Hot water tanks signal to homeowners when it is time to repair or replace them. It could be less hot water than usual or leaking at the base of the tank.
When your tank tells you it is ready to retire, should you replace it with a tankless water heater?
Let's find out.
What Is a Tankless Water Heater?
Tankless water heaters are sometimes called on-demand water heaters because they provide hot water on an as-needed basis.
Traditional water heaters use a storage tank to keep water at the desired temperature and ready for use.
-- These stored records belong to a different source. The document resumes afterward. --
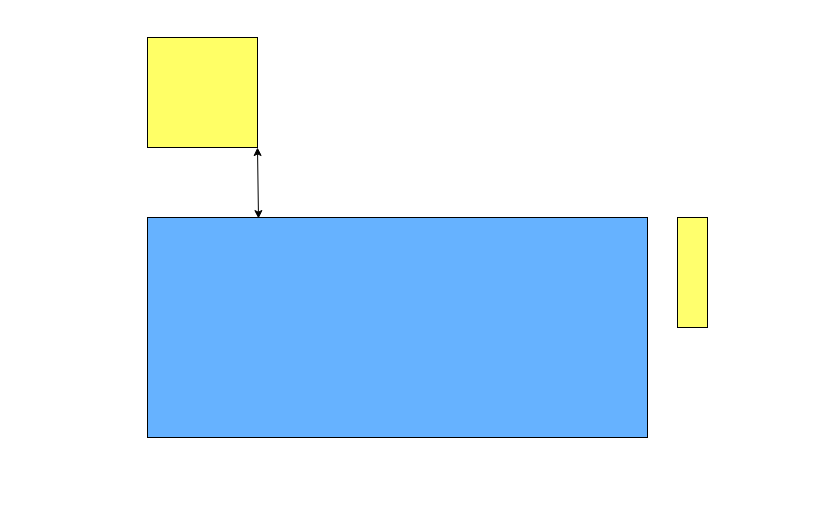
Akhmadi14/HPR-Paper keeps this draw.io diagram as page "HPR 90 Front view" (1 of 2) of Diagram/Picture Diagram.drawio. Above is the earlier version. Source tidied: cells renumbered, new cells numbered last; positions are measured from the earlier drawing's top-left corner, leaving out a move shared by most shapes. Both pictures are drawn from the tidied source at 100%, with x=0, y=0 at pixel (147, 37).
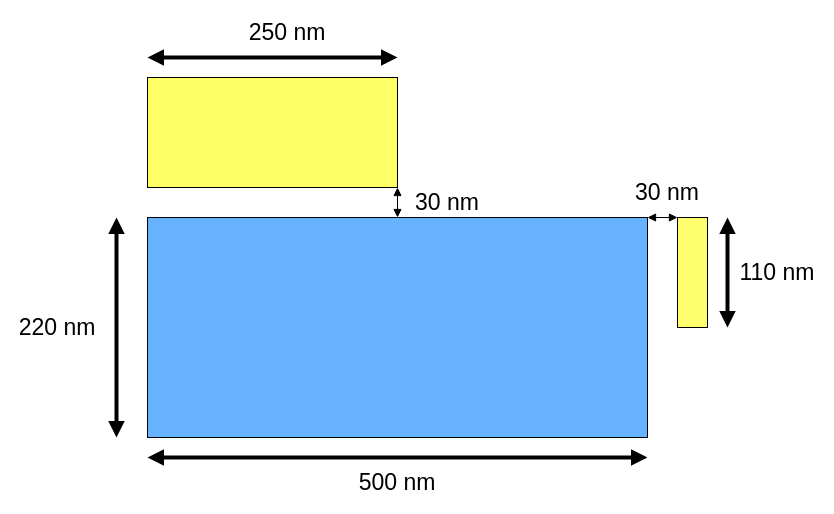
The same diagram, later.

The change refers to these unchanged cells:
```xml
<mxCell id="2" style="rounded=0;whiteSpace=wrap;html=1;fillColor=#66B2FF;" parent="1" vertex="1">
  <mxGeometry y="180" width="500" height="220" as="geometry" />
</mxCell>
<mxCell id="4" style="rounded=0;whiteSpace=wrap;html=1;fillColor=light-dark(#ffff6d, #ededed);" parent="1" vertex="1">
  <mxGeometry x="530" y="180" width="30" height="110" as="geometry" />
</mxCell>
```

The edit, as a diff of the source:
```diff
@@
     <mxCell id="3" style="whiteSpace=wrap;html=1;fillColor=#FFFF66;" parent="1" vertex="1">
-      <mxGeometry width="110" height="110" as="geometry" />
+      <mxGeometry y="40" width="250" height="110" as="geometry" />
     </mxCell>
@@
-    <mxCell id="5" style="endArrow=classic;startArrow=classic;html=1;rounded=0;entryX=1;entryY=1;entryDx=0;entryDy=0;exitX=0.222;exitY=0.005;exitDx=0;exitDy=0;exitPerimeter=0;" parent="1" edge="1" source="2" target="3">
+    <mxCell id="5" style="endArrow=block;startArrow=block;html=1;rounded=0;entryX=1;entryY=1;entryDx=0;entryDy=0;exitX=0.5;exitY=0;exitDx=0;exitDy=0;strokeWidth=1;startFill=1;endFill=1;" parent="1" edge="1" source="2" target="3">
       <mxGeometry relative="1" as="geometry" />
     </mxCell>
+    <mxCell id="6" value="30 nm" style="text;html=1;whiteSpace=wrap;strokeColor=none;fillColor=none;align=center;verticalAlign=middle;rounded=0;fontSize=23;" parent="1" vertex="1">
+      <mxGeometry x="260" y="150" width="80" height="30" as="geometry" />
+    </mxCell>
+    <mxCell id="7" style="endArrow=block;startArrow=block;html=1;rounded=0;strokeWidth=4;startFill=1;endFill=1;" parent="1" edge="1">
+      <mxGeometry relative="1" as="geometry">
+        <mxPoint x="250" y="20" as="sourcePoint" />
+        <mxPoint y="20" as="targetPoint" />
+      </mxGeometry>
+    </mxCell>
+    <mxCell id="8" value="250 nm" style="text;html=1;whiteSpace=wrap;strokeColor=none;fillColor=none;align=center;verticalAlign=middle;rounded=0;fontSize=23;" parent="1" vertex="1">
+      <mxGeometry x="100" y="-20" width="80" height="30" as="geometry" />
+    </mxCell>
+    <mxCell id="9" style="endArrow=block;startArrow=block;html=1;rounded=0;strokeWidth=4;startFill=1;endFill=1;" parent="1" edge="1">
+      <mxGeometry relative="1" as="geometry">
+        <mxPoint x="500" y="420" as="sourcePoint" />
+        <mxPoint y="420" as="targetPoint" />
+      </mxGeometry>
+    </mxCell>
+    <mxCell id="10" style="endArrow=block;startArrow=block;html=1;rounded=0;entryX=1;entryY=1;entryDx=0;entryDy=0;strokeWidth=4;startFill=1;endFill=1;" parent="1" edge="1">
+      <mxGeometry relative="1" as="geometry">
+        <mxPoint x="-31" y="400" as="sourcePoint" />
+        <mxPoint x="-31" y="180" as="targetPoint" />
+      </mxGeometry>
+    </mxCell>
+    <mxCell id="11" value="220 nm" style="text;html=1;whiteSpace=wrap;strokeColor=none;fillColor=none;align=center;verticalAlign=middle;rounded=0;fontSize=23;" parent="1" vertex="1">
+      <mxGeometry x="-130" y="275" width="80" height="30" as="geometry" />
+    </mxCell>
+    <mxCell id="12" style="endArrow=block;startArrow=block;html=1;rounded=0;entryX=1;entryY=0;entryDx=0;entryDy=0;exitX=0;exitY=0;exitDx=0;exitDy=0;strokeWidth=1;startFill=1;endFill=1;" parent="1" edge="1" source="4" target="2">
+      <mxGeometry relative="1" as="geometry" />
+    </mxCell>
+    <mxCell id="13" value="30 nm" style="text;html=1;whiteSpace=wrap;strokeColor=none;fillColor=none;align=center;verticalAlign=middle;rounded=0;fontSize=23;" parent="1" vertex="1">
+      <mxGeometry x="480" y="140" width="80" height="30" as="geometry" />
+    </mxCell>
+    <mxCell id="14" value="500 nm" style="text;html=1;whiteSpace=wrap;strokeColor=none;fillColor=none;align=center;verticalAlign=middle;rounded=0;fontSize=23;" parent="1" vertex="1">
+      <mxGeometry x="210" y="430" width="80" height="30" as="geometry" />
+    </mxCell>
+    <mxCell id="15" style="endArrow=block;startArrow=block;html=1;rounded=0;entryX=1;entryY=1;entryDx=0;entryDy=0;strokeWidth=4;startFill=1;endFill=1;" parent="1" edge="1">
+      <mxGeometry relative="1" as="geometry">
+        <mxPoint x="580" y="290" as="sourcePoint" />
+        <mxPoint x="580" y="180" as="targetPoint" />
+      </mxGeometry>
+    </mxCell>
+    <mxCell id="16" value="110 nm" style="text;html=1;whiteSpace=wrap;strokeColor=none;fillColor=none;align=center;verticalAlign=middle;rounded=0;fontSize=23;" parent="1" vertex="1">
+      <mxGeometry x="590" y="220" width="80" height="30" as="geometry" />
+    </mxCell>
```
Tankless water heaters directly heat water without the use of a storage tank and are triggered for use when a hot water tap is turned on. Water is directed from the pipe through the tankless unit, where it is heated by either electric or gas burners before flowing through to the tap.
Tankless water heaters are capable of providing between 2 to 5 gallons of water per minute. Tankless systems that use natural gas to heat the water generally produce a higher flow rate.
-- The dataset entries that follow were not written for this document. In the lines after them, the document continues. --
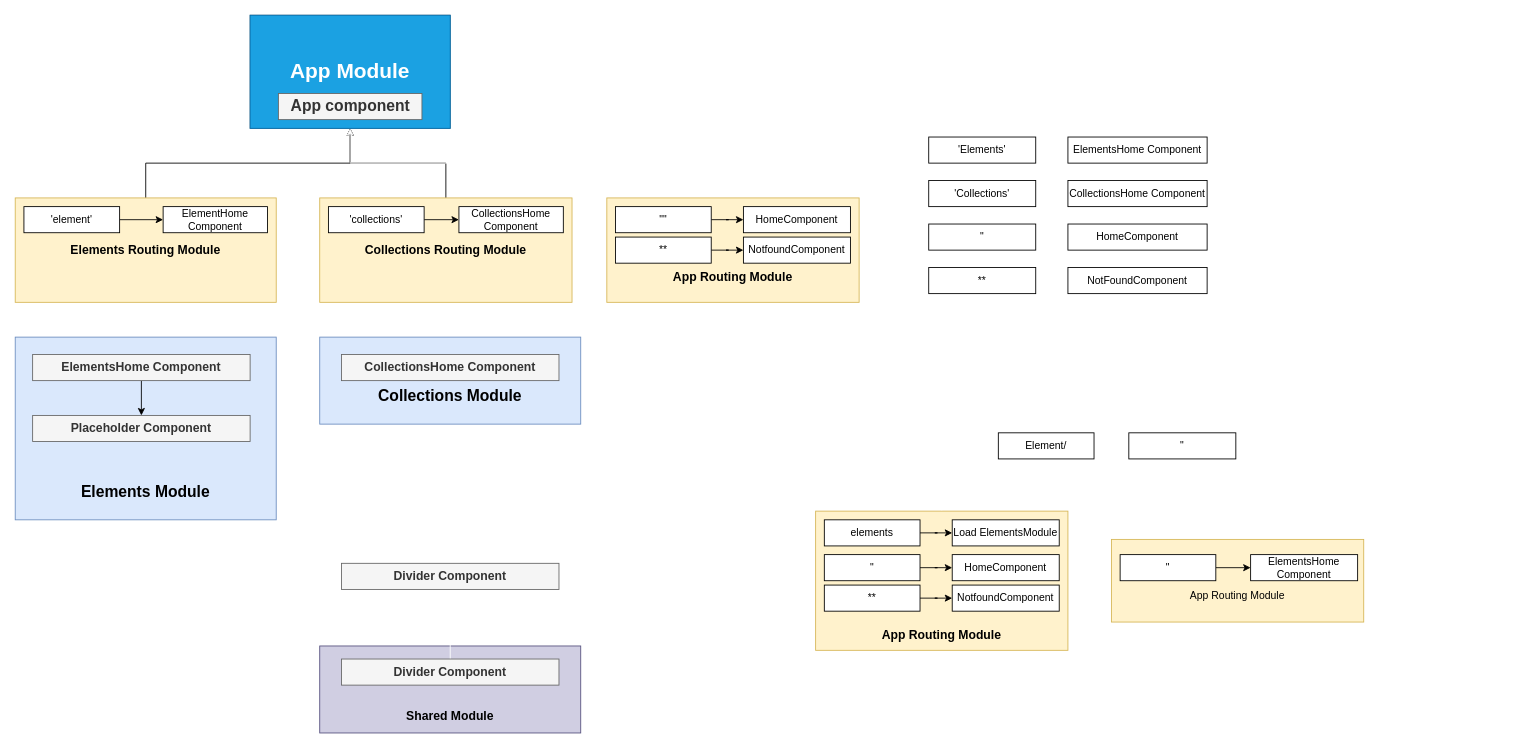
Earlier version of the draw.io diagram apps/routing/src/testapp.drawio (bestleazt/class-angular-new). Source tidied: cells renumbered, new cells numbered last; positions are measured from the earlier drawing's top-left corner, leaving out a move shared by most shapes. Both pictures are drawn from the tidied source at 87%, with x=0, y=0 at pixel (15, 15).
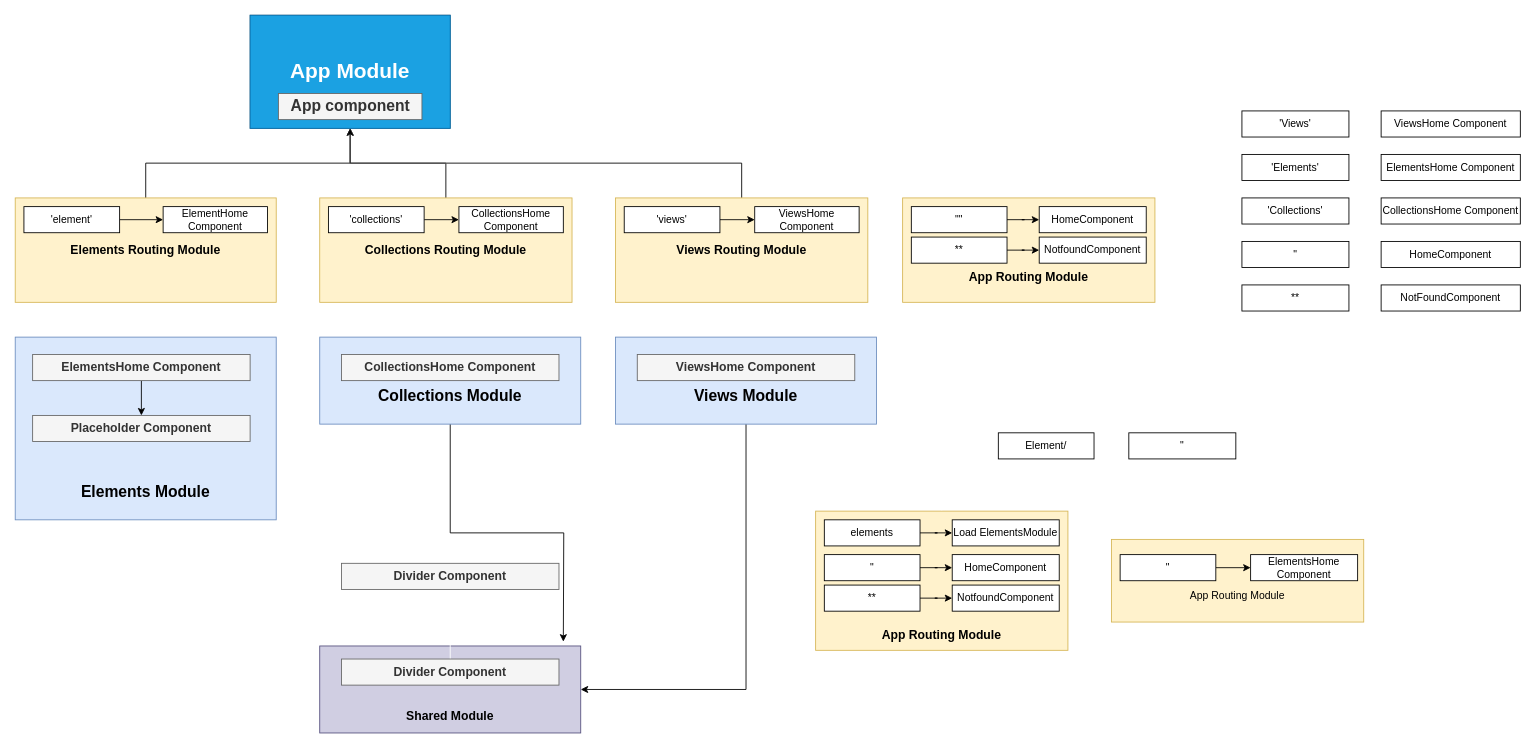
Above is the later version.

The change refers to these unchanged cells:
```xml
<mxCell id="7" value="&lt;h1&gt;App Module&lt;/h1&gt;" style="rounded=0;whiteSpace=wrap;html=1;fillColor=#1ba1e2;strokeColor=#006EAF;fontColor=#ffffff;" parent="6" vertex="1">
  <mxGeometry width="230" height="130" as="geometry" />
</mxCell>
<mxCell id="19" value="&lt;h2&gt;&lt;font color=&quot;#000000&quot;&gt;&lt;br&gt;&lt;/font&gt;&lt;/h2&gt;&lt;h2&gt;&lt;font color=&quot;#000000&quot;&gt;Collections Module&lt;/font&gt;&lt;/h2&gt;" style="rounded=0;whiteSpace=wrap;html=1;fillColor=#dae8fc;strokeColor=#6c8ebf;" parent="1" vertex="1">
  <mxGeometry x="350" y="370" width="300" height="100" as="geometry" />
</mxCell>
<mxCell id="63" value="&lt;h3&gt;&lt;font color=&quot;#000000&quot;&gt;&lt;br&gt;&lt;/font&gt;&lt;/h3&gt;&lt;h3&gt;&lt;font color=&quot;#000000&quot;&gt;&lt;br&gt;&lt;/font&gt;&lt;/h3&gt;&lt;h3&gt;&lt;font color=&quot;#000000&quot;&gt;Shared Module&lt;/font&gt;&lt;/h3&gt;" style="rounded=0;whiteSpace=wrap;html=1;fillColor=#d0cee2;strokeColor=#56517e;" parent="1" vertex="1">
  <mxGeometry x="350" y="725" width="300" height="100" as="geometry" />
</mxCell>
```

Diff of the diagram source:
```diff
@@
+    <mxCell id="67" style="edgeStyle=orthogonalEdgeStyle;rounded=0;jettySize=auto;html=1;" parent="1" edge="1" source="19">
+      <mxGeometry relative="1" as="geometry">
+        <mxPoint x="630" y="720" as="targetPoint" />
+      </mxGeometry>
+    </mxCell>
@@
     <mxCell id="24" style="edgeStyle=orthogonalEdgeStyle;rounded=0;jettySize=auto;html=1;entryX=0.5;entryY=1;entryDx=0;entryDy=0;strokeColor=#FFFFFF;" parent="1" edge="1" source="25" target="7">
       <mxGeometry relative="1" as="geometry">
         <Array as="points">
-          <mxPoint x="825" y="170" />
+          <mxPoint x="1165" y="170" />
           <mxPoint x="385" y="170" />
         </Array>
       </mxGeometry>
     </mxCell>
     <mxCell id="25" value="&lt;h3&gt;&lt;font color=&quot;#000000&quot;&gt;&lt;br&gt;&lt;/font&gt;&lt;/h3&gt;&lt;h3&gt;&lt;font color=&quot;#000000&quot;&gt;&lt;br&gt;&lt;/font&gt;&lt;/h3&gt;&lt;h3&gt;&lt;font color=&quot;#000000&quot;&gt;App Routing Module&lt;/font&gt;&lt;/h3&gt;" style="rounded=0;whiteSpace=wrap;html=1;fillColor=#fff2cc;strokeColor=#d6b656;" parent="1" vertex="1">
-      <mxGeometry x="680" y="210" width="290" height="120" as="geometry" />
+      <mxGeometry x="1020" y="210" width="290" height="120" as="geometry" />
     </mxCell>
@@
     <mxCell id="27" value="&lt;font color=&quot;#000000&quot;&gt;&quot;&quot;&lt;/font&gt;" style="rounded=0;whiteSpace=wrap;html=1;fillColor=#FFFFFF;strokeColor=#000000;" parent="1" vertex="1">
-      <mxGeometry x="690" y="220" width="110" height="30" as="geometry" />
+      <mxGeometry x="1030" y="220" width="110" height="30" as="geometry" />
     </mxCell>
@@
     <mxCell id="29" value="&lt;font color=&quot;#000000&quot;&gt;**&lt;/font&gt;" style="rounded=0;whiteSpace=wrap;html=1;fillColor=#FFFFFF;strokeColor=#000000;" parent="1" vertex="1">
-      <mxGeometry x="690" y="255" width="110" height="30" as="geometry" />
+      <mxGeometry x="1030" y="255" width="110" height="30" as="geometry" />
     </mxCell>
     <mxCell id="30" value="&lt;font color=&quot;#000000&quot;&gt;HomeComponent&lt;/font&gt;" style="rounded=0;whiteSpace=wrap;html=1;fillColor=#FFFFFF;strokeColor=#000000;" parent="1" vertex="1">
-      <mxGeometry x="837" y="220" width="123" height="30" as="geometry" />
+      <mxGeometry x="1177" y="220" width="123" height="30" as="geometry" />
     </mxCell>
     <mxCell id="31" value="&lt;font color=&quot;#000000&quot;&gt;NotfoundComponent&lt;/font&gt;" style="rounded=0;whiteSpace=wrap;html=1;fillColor=#FFFFFF;strokeColor=#000000;" parent="1" vertex="1">
-      <mxGeometry x="837" y="255" width="123" height="30" as="geometry" />
+      <mxGeometry x="1177" y="255" width="123" height="30" as="geometry" />
     </mxCell>
@@
     <mxCell id="33" value="&lt;font color=&quot;#000000&quot;&gt;'Elements'&lt;/font&gt;" style="rounded=0;whiteSpace=wrap;html=1;fillColor=#FFFFFF;strokeColor=#000000;" parent="1" vertex="1">
-      <mxGeometry x="1050" y="140" width="123" height="30" as="geometry" />
+      <mxGeometry x="1410" y="160" width="123" height="30" as="geometry" />
     </mxCell>
@@
     <mxCell id="35" value="&lt;font color=&quot;#000000&quot;&gt;'Collections'&lt;/font&gt;" style="rounded=0;whiteSpace=wrap;html=1;fillColor=#FFFFFF;strokeColor=#000000;" parent="1" vertex="1">
-      <mxGeometry x="1050" y="190" width="123" height="30" as="geometry" />
+      <mxGeometry x="1410" y="210" width="123" height="30" as="geometry" />
     </mxCell>
@@
     <mxCell id="37" value="&lt;font color=&quot;#000000&quot;&gt;&quot;&lt;/font&gt;" style="rounded=0;whiteSpace=wrap;html=1;fillColor=#FFFFFF;strokeColor=#000000;" parent="1" vertex="1">
-      <mxGeometry x="1050" y="240" width="123" height="30" as="geometry" />
+      <mxGeometry x="1410" y="260" width="123" height="30" as="geometry" />
     </mxCell>
@@
     <mxCell id="39" value="&lt;font color=&quot;#000000&quot;&gt;**&lt;/font&gt;" style="rounded=0;whiteSpace=wrap;html=1;fillColor=#FFFFFF;strokeColor=#000000;" parent="1" vertex="1">
-      <mxGeometry x="1050" y="290" width="123" height="30" as="geometry" />
+      <mxGeometry x="1410" y="310" width="123" height="30" as="geometry" />
     </mxCell>
     <mxCell id="40" value="&lt;font color=&quot;#000000&quot;&gt;ElementsHome Component&lt;/font&gt;" style="rounded=0;whiteSpace=wrap;html=1;fillColor=#FFFFFF;strokeColor=#000000;" parent="1" vertex="1">
-      <mxGeometry x="1210" y="140" width="160" height="30" as="geometry" />
+      <mxGeometry x="1570" y="160" width="160" height="30" as="geometry" />
     </mxCell>
     <mxCell id="41" value="&lt;span style=&quot;color: rgb(0 , 0 , 0)&quot;&gt;CollectionsHome Component&lt;/span&gt;" style="rounded=0;whiteSpace=wrap;html=1;fillColor=#FFFFFF;strokeColor=#000000;" parent="1" vertex="1">
-      <mxGeometry x="1210" y="190" width="160" height="30" as="geometry" />
+      <mxGeometry x="1570" y="210" width="160" height="30" as="geometry" />
     </mxCell>
     <mxCell id="42" value="&lt;font color=&quot;#000000&quot;&gt;HomeComponent&lt;/font&gt;" style="rounded=0;whiteSpace=wrap;html=1;fillColor=#FFFFFF;strokeColor=#000000;" parent="1" vertex="1">
-      <mxGeometry x="1210" y="240" width="160" height="30" as="geometry" />
+      <mxGeometry x="1570" y="260" width="160" height="30" as="geometry" />
     </mxCell>
     <mxCell id="43" value="&lt;font color=&quot;#000000&quot;&gt;NotFoundComponent&lt;/font&gt;" style="rounded=0;whiteSpace=wrap;html=1;fillColor=#FFFFFF;strokeColor=#000000;" parent="1" vertex="1">
-      <mxGeometry x="1210" y="290" width="160" height="30" as="geometry" />
+      <mxGeometry x="1570" y="310" width="160" height="30" as="geometry" />
     </mxCell>
     <mxCell id="44" style="endArrow=classic;html=1;strokeColor=#FFFFFF;" parent="1" edge="1">
       <mxGeometry relative="1" as="geometry">
-        <mxPoint x="1020" y="140" as="sourcePoint" />
-        <mxPoint x="1020" y="320" as="targetPoint" />
+        <mxPoint x="1380" y="110" as="sourcePoint" />
+        <mxPoint x="1380" y="340" as="targetPoint" />
       </mxGeometry>
     </mxCell>
@@
+    <mxCell id="68" style="edgeStyle=orthogonalEdgeStyle;rounded=0;jettySize=auto;html=1;entryX=0.5;entryY=1;entryDx=0;entryDy=0;" parent="1" edge="1" source="69" target="7">
+      <mxGeometry relative="1" as="geometry">
+        <Array as="points">
+          <mxPoint x="835" y="170" />
+          <mxPoint x="385" y="170" />
+        </Array>
+      </mxGeometry>
+    </mxCell>
+    <mxCell id="69" value="&lt;h3&gt;&lt;font color=&quot;#000000&quot;&gt;Views Routing Module&lt;/font&gt;&lt;/h3&gt;" style="rounded=0;whiteSpace=wrap;html=1;fillColor=#fff2cc;strokeColor=#d6b656;" parent="1" vertex="1">
+      <mxGeometry x="690" y="210" width="290" height="120" as="geometry" />
+    </mxCell>
+    <mxCell id="70" style="edgeStyle=orthogonalEdgeStyle;rounded=0;jettySize=auto;html=1;strokeColor=#000000;" parent="1" edge="1" source="71" target="72">
+      <mxGeometry relative="1" as="geometry" />
+    </mxCell>
+    <mxCell id="71" value="&lt;font color=&quot;#000000&quot;&gt;'views'&lt;/font&gt;" style="rounded=0;whiteSpace=wrap;html=1;fillColor=#FFFFFF;strokeColor=#000000;" parent="1" vertex="1">
+      <mxGeometry x="700" y="220" width="110" height="30" as="geometry" />
+    </mxCell>
+    <mxCell id="72" value="&lt;font color=&quot;#000000&quot;&gt;ViewsHome&lt;br&gt;Component&lt;/font&gt;" style="rounded=0;whiteSpace=wrap;html=1;fillColor=#FFFFFF;strokeColor=#000000;" parent="1" vertex="1">
+      <mxGeometry x="850" y="220" width="120" height="30" as="geometry" />
+    </mxCell>
+    <mxCell id="73" style="edgeStyle=orthogonalEdgeStyle;rounded=0;jettySize=auto;html=1;strokeColor=#FFFFFF;entryX=0.524;entryY=1;entryDx=0;entryDy=0;entryPerimeter=0;" parent="1" edge="1" source="75" target="69">
+      <mxGeometry relative="1" as="geometry" />
+    </mxCell>
+    <mxCell id="74" style="edgeStyle=orthogonalEdgeStyle;rounded=0;jettySize=auto;html=1;entryX=1;entryY=0.5;entryDx=0;entryDy=0;" parent="1" edge="1" source="75" target="63">
+      <mxGeometry relative="1" as="geometry">
+        <Array as="points">
+          <mxPoint x="840" y="775" />
+        </Array>
+      </mxGeometry>
+    </mxCell>
+    <mxCell id="75" value="&lt;h2&gt;&lt;font color=&quot;#000000&quot;&gt;&lt;br&gt;&lt;/font&gt;&lt;/h2&gt;&lt;h2&gt;&lt;font color=&quot;#000000&quot;&gt;Views Module&lt;/font&gt;&lt;/h2&gt;" style="rounded=0;whiteSpace=wrap;html=1;fillColor=#dae8fc;strokeColor=#6c8ebf;" parent="1" vertex="1">
+      <mxGeometry x="690" y="370" width="300" height="100" as="geometry" />
+    </mxCell>
+    <mxCell id="76" value="&lt;h3&gt;ViewsHome Component&lt;/h3&gt;" style="rounded=0;whiteSpace=wrap;html=1;fillColor=#f5f5f5;strokeColor=#666666;fontColor=#333333;" parent="1" vertex="1">
+      <mxGeometry x="715" y="390" width="250" height="30" as="geometry" />
+    </mxCell>
+    <mxCell id="77" style="edgeStyle=orthogonalEdgeStyle;rounded=0;jettySize=auto;html=1;strokeColor=#FFFFFF;" parent="1" edge="1" source="78" target="79">
+      <mxGeometry relative="1" as="geometry" />
+    </mxCell>
+    <mxCell id="78" value="&lt;font color=&quot;#000000&quot;&gt;'Views'&lt;/font&gt;" style="rounded=0;whiteSpace=wrap;html=1;fillColor=#FFFFFF;strokeColor=#000000;" parent="1" vertex="1">
+      <mxGeometry x="1410" y="110" width="123" height="30" as="geometry" />
+    </mxCell>
+    <mxCell id="79" value="&lt;font color=&quot;#000000&quot;&gt;ViewsHome Component&lt;/font&gt;" style="rounded=0;whiteSpace=wrap;html=1;fillColor=#FFFFFF;strokeColor=#000000;" parent="1" vertex="1">
+      <mxGeometry x="1570" y="110" width="160" height="30" as="geometry" />
+    </mxCell>
```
Benefits of a Tankless System
There are many benefits to replacing your traditional water heater with a tankless water heater.
1. They use less space.
Traditional water heaters take up valuable floor space. In comparison, tankless units are mounted to the wall and are much smaller in size. In homes with less square footage, tankless systems are ideal.
2. They produce energy savings.
The U.S. Department of Energy estimates tankless water heaters are about 30 percent more efficient than traditional water heaters. For homes that use more water, the department says they can be 8 to 14 percent more energy-efficient.
3. They're durable.
Due to their design and the fact they do not store water, tankless water heaters are less likely to need repairs. The risk of your home being flooded by an improperly functioning tank also is eliminated when you choose a tankless system. Their average life span is twice that of traditional water heaters.
Disadvantages of a Tankless System
While there are numerous benefits to tankless systems, there also are drawbacks.
The biggest disadvantage is the cost, which ranges between $500 and $1,200 depending on whether the unit uses electric or gas heating. Plus, unlike a traditional water heater, tankless heaters are more expensive to install and can involve modifications to plumbing to make them work. Installation costs vary, but can range between $1,500 and $2,000.
Other disadvantages include:
- Limitations on water flow for simultaneous uses. If someone is taking a shower while the washer is operational, there may not be adequate hot water for both. Multiple tankless units may need to be installed in larger households.
- No hot water during power outages. Tankless systems cannot produce hot water during a power outage since they do not have a backup hot water source like a traditional water heater.
- Damage from hard water is likely. Tankless water heaters can fail from repeated exposure to hard water. To prevent damage, units should be drained monthly and filters replaced.
Call Us for Your Water Heater Needs
Need more help deciding whether to choose a traditional or tankless water heater? We are here to answer all of your plumbing questions. Our certified plumbers can help you decide on the best water heater to meet your needs, or if you need an expert hand on tankless water heater repair. Book an appointment with us online or give us a call at 951-750-0086.